Behavioral and adrenocortical responses to environmental changes in leopard cats (Felis bengalensis)
Year of publication
Wiley Subscription Services, Inc., A Wiley Company

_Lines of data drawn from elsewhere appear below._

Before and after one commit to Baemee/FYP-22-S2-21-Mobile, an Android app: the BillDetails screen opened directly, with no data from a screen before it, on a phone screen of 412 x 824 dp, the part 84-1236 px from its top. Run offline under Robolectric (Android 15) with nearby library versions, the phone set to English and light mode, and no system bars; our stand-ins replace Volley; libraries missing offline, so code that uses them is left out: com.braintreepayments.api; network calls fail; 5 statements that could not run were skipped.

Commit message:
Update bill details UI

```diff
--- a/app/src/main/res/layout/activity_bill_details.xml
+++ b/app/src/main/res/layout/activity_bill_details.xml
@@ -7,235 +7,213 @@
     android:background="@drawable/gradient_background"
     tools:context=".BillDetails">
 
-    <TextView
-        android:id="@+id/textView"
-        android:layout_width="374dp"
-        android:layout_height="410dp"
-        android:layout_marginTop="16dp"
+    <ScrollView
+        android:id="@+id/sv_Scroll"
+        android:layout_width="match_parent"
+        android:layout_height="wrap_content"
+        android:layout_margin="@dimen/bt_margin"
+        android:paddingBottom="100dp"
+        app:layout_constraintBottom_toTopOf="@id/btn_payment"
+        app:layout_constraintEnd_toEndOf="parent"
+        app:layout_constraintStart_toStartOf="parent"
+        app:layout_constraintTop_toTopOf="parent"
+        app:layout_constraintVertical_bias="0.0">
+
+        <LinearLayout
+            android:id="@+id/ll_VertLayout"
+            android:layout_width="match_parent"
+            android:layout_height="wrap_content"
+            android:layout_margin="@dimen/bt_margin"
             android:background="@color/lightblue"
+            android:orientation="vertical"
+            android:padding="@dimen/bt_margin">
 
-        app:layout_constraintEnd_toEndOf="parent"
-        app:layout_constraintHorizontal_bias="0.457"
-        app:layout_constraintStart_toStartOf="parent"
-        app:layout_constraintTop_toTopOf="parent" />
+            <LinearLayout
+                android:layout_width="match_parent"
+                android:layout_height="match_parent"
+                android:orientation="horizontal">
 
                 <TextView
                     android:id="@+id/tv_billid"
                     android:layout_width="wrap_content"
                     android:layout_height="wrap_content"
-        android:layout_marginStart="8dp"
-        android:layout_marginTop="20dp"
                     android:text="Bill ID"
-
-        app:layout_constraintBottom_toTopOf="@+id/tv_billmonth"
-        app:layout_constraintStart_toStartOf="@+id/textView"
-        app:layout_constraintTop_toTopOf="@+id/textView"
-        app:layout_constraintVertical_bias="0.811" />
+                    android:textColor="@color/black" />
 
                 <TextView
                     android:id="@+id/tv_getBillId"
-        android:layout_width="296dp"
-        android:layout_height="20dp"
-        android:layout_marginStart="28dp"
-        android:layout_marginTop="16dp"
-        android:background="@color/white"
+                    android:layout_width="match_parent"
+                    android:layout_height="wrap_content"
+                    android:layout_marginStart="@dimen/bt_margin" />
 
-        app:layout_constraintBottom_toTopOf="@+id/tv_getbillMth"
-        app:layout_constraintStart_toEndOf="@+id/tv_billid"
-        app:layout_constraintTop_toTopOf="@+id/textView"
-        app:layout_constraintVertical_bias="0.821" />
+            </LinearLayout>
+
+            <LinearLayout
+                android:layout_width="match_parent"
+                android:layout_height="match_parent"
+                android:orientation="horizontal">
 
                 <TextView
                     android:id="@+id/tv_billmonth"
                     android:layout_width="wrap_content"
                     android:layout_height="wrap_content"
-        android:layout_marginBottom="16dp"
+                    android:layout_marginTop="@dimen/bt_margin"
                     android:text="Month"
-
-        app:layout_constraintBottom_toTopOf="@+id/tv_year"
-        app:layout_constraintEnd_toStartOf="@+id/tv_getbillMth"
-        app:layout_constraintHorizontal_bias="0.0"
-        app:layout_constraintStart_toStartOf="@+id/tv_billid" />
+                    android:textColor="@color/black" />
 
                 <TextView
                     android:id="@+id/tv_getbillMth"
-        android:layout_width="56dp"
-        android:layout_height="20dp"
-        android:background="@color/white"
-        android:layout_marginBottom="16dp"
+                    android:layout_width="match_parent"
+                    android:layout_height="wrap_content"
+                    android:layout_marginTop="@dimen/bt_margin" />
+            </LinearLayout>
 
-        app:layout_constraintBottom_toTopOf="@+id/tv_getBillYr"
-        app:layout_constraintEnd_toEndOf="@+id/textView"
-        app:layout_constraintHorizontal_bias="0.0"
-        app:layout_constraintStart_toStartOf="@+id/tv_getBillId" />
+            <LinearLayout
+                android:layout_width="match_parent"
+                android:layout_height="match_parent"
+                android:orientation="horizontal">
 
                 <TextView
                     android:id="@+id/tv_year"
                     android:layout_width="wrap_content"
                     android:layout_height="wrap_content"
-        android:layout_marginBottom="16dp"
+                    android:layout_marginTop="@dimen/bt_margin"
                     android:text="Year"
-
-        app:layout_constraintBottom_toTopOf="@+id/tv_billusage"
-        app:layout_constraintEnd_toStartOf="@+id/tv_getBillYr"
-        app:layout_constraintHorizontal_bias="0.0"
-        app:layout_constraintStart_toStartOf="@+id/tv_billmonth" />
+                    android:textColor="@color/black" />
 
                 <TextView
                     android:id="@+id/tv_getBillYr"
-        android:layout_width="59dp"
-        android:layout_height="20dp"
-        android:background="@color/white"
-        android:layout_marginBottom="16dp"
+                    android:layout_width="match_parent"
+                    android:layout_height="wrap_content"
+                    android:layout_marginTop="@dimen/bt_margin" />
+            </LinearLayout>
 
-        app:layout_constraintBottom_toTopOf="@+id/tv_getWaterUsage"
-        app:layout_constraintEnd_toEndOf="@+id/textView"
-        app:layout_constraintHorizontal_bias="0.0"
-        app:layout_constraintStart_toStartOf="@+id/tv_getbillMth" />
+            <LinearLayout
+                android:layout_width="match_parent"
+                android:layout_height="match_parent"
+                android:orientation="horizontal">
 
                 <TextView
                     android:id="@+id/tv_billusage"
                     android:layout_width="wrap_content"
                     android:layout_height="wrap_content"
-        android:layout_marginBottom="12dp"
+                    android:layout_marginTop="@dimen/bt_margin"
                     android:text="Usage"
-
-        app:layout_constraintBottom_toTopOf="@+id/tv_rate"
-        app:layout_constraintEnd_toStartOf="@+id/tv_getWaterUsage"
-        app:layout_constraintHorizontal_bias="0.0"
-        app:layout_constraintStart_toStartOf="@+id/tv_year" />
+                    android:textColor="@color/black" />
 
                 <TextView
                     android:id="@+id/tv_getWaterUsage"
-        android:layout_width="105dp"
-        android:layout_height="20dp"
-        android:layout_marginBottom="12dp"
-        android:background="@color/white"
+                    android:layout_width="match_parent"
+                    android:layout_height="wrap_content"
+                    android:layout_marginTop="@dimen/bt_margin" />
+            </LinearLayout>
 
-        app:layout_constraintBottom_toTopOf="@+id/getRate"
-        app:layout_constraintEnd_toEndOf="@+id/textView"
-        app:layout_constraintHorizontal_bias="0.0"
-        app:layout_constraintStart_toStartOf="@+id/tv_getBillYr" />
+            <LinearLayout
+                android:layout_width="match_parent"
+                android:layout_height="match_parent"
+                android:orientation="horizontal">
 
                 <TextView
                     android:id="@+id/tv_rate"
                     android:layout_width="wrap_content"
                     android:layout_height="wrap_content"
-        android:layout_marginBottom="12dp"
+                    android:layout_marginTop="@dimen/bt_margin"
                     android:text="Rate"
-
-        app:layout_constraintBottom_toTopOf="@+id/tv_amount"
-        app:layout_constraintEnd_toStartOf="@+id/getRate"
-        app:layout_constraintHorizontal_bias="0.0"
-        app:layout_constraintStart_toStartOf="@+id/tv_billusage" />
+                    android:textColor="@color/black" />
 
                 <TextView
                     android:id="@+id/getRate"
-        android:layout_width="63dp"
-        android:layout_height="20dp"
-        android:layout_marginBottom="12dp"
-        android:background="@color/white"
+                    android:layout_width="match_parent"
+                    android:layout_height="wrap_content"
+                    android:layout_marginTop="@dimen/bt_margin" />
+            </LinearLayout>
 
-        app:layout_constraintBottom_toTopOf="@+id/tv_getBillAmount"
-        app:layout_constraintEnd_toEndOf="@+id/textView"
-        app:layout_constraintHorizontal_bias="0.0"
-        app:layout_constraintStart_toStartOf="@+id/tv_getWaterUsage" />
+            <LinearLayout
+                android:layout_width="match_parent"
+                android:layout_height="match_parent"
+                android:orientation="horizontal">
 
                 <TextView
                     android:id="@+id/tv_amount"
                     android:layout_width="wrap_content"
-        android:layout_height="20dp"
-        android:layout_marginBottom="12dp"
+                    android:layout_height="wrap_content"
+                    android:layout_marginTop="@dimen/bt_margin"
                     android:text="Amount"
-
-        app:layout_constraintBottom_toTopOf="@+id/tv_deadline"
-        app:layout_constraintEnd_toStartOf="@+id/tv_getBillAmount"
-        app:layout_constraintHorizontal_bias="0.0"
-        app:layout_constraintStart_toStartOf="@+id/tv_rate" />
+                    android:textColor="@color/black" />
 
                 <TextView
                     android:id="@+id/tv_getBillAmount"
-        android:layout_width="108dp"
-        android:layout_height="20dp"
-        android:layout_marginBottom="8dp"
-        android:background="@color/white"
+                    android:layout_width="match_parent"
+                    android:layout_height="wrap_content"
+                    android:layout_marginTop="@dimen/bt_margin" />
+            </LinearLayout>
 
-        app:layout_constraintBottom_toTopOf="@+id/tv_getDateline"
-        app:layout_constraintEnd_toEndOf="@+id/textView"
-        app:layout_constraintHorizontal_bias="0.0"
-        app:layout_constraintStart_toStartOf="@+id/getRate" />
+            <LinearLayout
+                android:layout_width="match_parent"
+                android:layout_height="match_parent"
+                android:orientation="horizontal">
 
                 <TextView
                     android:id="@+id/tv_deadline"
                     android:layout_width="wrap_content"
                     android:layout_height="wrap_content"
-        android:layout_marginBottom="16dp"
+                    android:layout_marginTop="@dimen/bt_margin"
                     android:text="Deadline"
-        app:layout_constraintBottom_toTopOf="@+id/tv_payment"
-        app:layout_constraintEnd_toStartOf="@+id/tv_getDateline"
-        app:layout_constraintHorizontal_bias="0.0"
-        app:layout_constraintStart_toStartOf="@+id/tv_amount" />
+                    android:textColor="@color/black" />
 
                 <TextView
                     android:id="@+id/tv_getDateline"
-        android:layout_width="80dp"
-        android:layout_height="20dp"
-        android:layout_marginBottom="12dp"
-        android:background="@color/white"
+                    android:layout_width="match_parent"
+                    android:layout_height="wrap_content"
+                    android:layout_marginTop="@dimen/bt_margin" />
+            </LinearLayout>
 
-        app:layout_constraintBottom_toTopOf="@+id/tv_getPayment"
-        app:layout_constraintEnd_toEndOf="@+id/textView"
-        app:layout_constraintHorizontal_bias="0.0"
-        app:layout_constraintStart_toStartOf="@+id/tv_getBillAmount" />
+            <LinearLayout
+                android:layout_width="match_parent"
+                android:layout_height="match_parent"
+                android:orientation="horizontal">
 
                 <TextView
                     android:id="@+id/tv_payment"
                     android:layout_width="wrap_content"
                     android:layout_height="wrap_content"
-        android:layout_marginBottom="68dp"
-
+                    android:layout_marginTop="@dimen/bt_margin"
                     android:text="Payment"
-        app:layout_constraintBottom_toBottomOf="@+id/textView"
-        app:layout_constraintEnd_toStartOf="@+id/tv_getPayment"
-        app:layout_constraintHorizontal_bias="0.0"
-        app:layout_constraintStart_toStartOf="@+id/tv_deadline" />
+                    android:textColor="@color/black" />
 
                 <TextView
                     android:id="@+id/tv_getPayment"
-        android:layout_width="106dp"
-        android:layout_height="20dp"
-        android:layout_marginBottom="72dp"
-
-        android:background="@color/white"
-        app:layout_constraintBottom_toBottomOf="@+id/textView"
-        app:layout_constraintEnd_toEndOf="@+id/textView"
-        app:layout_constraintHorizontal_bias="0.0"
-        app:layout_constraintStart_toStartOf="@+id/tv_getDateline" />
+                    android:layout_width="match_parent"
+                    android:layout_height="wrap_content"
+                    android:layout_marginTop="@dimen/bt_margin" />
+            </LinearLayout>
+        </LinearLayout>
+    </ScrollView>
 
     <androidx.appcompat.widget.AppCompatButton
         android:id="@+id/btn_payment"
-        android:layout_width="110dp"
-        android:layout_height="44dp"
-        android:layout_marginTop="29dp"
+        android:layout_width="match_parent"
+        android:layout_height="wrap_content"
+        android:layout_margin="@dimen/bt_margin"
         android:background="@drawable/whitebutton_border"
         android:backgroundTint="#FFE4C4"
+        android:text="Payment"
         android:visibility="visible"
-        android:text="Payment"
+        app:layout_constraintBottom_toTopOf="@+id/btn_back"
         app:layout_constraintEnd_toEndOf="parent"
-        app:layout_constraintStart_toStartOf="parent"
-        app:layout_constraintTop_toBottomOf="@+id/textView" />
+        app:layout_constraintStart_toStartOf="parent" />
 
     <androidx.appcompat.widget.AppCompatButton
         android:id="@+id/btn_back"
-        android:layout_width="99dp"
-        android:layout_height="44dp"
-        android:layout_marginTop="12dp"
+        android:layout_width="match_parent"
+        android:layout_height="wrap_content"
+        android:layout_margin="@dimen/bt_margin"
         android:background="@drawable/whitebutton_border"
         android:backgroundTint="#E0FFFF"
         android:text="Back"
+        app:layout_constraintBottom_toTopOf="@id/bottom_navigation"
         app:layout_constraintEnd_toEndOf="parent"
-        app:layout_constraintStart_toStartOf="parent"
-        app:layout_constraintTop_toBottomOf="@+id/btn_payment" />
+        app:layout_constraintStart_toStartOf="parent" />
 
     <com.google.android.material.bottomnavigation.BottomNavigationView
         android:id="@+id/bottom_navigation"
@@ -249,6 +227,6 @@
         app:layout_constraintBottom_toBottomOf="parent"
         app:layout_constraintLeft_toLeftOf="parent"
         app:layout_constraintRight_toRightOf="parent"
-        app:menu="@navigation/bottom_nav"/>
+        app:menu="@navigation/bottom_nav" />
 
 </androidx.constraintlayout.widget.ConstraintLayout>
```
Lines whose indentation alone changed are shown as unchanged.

Abstract 10.1002/zoo.1430120403.abs Indicators of environmental adequacy relevant to the well-being of small felids are developed by examining, in 4 captive leopard cats, interrelationships between behavioral and adrenocortical responses to changes in housing conditions. Singly housed cats were moved from their barren home cage (Cage 1, baseline) sequentially to 2 new, barren housing situations (Cages 2 and 3; ≈ 10 weeks/cage). Urinary cortisol concentrations, stereotypic pacing, and hiding frequencies were transiently increased for 1 week after translocation to Cage 2. After translocation to Cage 3, cortisol concentrations and hiding also were increased for the first week. However, conditions in Cage 3 were determined to be aversive to the cats, as evidenced by cortisol concentrations that remained chronically elevated for the entire 10-week period. Exploratory behavior was suppressed during this period. When Cage 3 was enriched with a complex of branches and hiding places, urinary cortisol concentrations and stereotypic pacing decreased, and exploration increased. Concealment locations that camouflage were more often used for lying down when urinary cortisol was elevated. These results suggest that reduced exploratory behavior is an indicator of chronic exposure to aversive environmental conditions. Stereotypic pacing may not necessarily increase when adrenocortical activity increases. The results also suggest that enrichment facilitates coping with aversive stimulation by providing behavioral options to confined felids. To promote the welfare of small felids, appropriate camouflaged hiding places should be provided and enrichment programs developed to stimulate exploratory behavior. © 1993 Wiley-Liss, Inc.